- Provided data
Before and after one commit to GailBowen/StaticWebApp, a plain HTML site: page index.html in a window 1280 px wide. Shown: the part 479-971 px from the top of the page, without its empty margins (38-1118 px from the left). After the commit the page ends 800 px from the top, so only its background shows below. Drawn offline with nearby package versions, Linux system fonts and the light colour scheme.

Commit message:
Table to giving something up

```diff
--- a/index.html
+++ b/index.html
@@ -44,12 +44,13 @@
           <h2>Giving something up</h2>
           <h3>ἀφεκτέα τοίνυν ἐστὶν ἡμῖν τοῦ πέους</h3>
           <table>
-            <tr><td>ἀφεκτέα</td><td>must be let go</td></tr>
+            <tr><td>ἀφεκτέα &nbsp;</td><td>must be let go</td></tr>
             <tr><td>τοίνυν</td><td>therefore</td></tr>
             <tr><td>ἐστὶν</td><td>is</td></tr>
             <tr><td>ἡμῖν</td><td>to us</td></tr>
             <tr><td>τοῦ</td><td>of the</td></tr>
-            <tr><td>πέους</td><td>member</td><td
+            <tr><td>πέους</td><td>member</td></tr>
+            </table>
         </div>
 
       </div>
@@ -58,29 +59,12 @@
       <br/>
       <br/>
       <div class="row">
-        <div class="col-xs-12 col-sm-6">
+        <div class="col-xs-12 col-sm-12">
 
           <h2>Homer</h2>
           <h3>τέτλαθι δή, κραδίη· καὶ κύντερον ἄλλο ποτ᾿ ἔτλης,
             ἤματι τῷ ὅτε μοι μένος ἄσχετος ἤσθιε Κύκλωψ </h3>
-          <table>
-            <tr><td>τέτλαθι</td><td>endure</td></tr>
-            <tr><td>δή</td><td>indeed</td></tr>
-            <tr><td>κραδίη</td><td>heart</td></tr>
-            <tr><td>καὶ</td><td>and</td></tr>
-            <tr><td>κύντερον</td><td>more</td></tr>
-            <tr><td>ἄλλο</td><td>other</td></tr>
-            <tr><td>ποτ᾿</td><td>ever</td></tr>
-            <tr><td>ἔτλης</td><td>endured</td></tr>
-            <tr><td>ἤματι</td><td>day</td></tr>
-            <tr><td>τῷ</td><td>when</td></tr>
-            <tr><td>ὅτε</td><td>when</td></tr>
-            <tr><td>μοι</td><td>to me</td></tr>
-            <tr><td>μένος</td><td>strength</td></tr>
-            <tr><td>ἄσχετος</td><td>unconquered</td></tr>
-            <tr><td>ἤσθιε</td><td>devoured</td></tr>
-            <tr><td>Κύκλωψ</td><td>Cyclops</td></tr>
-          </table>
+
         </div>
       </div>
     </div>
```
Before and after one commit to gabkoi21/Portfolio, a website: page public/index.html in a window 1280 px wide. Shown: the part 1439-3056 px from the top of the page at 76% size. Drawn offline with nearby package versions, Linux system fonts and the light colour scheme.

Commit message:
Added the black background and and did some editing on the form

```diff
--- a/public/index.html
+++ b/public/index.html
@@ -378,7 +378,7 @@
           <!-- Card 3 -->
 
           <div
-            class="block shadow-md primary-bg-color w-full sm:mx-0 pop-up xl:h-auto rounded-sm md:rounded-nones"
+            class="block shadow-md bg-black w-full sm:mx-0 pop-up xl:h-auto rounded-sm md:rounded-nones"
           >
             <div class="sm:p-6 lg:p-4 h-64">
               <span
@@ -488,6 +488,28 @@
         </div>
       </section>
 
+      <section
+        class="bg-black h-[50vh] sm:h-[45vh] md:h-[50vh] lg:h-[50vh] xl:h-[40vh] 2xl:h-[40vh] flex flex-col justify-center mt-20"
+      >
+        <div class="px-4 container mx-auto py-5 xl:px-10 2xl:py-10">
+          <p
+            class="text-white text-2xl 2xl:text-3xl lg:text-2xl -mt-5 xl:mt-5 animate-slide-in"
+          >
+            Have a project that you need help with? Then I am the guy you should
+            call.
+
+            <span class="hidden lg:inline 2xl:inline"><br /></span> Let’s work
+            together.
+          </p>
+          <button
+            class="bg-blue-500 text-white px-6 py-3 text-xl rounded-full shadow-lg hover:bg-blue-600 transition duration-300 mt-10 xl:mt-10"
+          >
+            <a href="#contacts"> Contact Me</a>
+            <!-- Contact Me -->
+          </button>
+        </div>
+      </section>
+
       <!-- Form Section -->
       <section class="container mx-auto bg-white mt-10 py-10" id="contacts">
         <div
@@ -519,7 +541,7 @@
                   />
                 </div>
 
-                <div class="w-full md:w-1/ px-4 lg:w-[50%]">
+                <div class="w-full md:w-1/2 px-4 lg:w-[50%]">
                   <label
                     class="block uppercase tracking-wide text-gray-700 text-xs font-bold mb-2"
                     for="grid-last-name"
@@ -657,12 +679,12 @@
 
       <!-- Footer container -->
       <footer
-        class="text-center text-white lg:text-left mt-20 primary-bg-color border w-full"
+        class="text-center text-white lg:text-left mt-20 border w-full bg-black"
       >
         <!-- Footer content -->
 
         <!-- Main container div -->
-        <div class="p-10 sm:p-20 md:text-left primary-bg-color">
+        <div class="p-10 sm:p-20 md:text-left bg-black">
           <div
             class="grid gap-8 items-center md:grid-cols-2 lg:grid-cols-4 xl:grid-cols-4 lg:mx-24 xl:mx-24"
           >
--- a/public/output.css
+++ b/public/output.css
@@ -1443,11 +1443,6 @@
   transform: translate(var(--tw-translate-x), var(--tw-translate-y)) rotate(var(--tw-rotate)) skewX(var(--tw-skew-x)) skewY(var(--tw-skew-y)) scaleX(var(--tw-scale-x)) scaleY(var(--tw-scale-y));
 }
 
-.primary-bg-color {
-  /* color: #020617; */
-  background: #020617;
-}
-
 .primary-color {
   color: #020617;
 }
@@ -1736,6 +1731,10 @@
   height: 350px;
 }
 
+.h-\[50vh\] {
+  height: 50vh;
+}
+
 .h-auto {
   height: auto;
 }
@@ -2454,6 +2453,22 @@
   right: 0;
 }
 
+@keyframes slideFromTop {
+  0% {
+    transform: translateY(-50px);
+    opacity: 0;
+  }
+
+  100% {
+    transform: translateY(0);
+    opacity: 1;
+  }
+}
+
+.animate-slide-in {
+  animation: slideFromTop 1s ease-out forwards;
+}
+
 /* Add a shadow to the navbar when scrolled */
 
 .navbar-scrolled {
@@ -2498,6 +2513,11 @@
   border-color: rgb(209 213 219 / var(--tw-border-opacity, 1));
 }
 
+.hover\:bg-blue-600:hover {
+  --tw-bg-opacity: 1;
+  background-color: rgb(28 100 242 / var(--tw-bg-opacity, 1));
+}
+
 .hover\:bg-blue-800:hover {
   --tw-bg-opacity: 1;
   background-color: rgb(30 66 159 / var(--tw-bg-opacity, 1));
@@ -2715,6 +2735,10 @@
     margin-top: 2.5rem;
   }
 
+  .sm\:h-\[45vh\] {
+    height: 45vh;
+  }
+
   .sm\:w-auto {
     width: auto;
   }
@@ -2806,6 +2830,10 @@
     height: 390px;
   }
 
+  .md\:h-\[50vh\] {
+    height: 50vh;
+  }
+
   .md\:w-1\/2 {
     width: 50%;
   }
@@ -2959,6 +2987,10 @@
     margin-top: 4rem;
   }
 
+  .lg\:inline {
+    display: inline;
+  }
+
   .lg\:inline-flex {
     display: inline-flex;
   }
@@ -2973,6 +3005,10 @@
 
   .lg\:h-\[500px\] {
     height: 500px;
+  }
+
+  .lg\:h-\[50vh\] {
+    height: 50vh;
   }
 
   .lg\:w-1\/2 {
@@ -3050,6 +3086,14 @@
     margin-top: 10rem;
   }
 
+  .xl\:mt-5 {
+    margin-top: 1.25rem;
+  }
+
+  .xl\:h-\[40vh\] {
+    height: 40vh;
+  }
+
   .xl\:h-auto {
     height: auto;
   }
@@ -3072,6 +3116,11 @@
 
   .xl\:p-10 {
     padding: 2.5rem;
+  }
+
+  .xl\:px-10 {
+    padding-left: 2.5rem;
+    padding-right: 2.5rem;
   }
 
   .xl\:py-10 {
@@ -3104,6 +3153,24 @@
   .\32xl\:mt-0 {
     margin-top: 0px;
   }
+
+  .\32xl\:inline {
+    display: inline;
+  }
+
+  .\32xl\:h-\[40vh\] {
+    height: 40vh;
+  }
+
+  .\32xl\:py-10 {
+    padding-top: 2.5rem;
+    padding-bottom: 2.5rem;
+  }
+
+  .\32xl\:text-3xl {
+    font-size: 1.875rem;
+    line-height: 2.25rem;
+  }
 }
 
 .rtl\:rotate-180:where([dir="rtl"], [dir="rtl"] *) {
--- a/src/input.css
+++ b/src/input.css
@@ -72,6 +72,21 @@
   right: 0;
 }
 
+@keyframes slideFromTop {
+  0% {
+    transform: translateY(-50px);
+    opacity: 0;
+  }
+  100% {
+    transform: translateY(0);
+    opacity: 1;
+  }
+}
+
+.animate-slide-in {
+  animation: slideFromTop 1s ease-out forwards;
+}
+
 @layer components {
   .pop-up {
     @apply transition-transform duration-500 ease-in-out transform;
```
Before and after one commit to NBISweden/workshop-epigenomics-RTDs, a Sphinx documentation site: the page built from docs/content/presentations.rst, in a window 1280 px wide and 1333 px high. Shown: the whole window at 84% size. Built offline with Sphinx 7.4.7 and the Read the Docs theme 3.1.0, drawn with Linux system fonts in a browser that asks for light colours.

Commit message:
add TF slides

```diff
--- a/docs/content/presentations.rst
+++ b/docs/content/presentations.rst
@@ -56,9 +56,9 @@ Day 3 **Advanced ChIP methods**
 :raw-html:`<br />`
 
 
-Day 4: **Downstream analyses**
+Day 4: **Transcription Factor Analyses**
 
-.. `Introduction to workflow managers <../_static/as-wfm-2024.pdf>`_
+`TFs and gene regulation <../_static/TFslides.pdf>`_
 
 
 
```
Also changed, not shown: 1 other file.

- What needs to be done
Count every line in the data where the string "inline" occurs. Give nothing except the number.

- Result of the task
7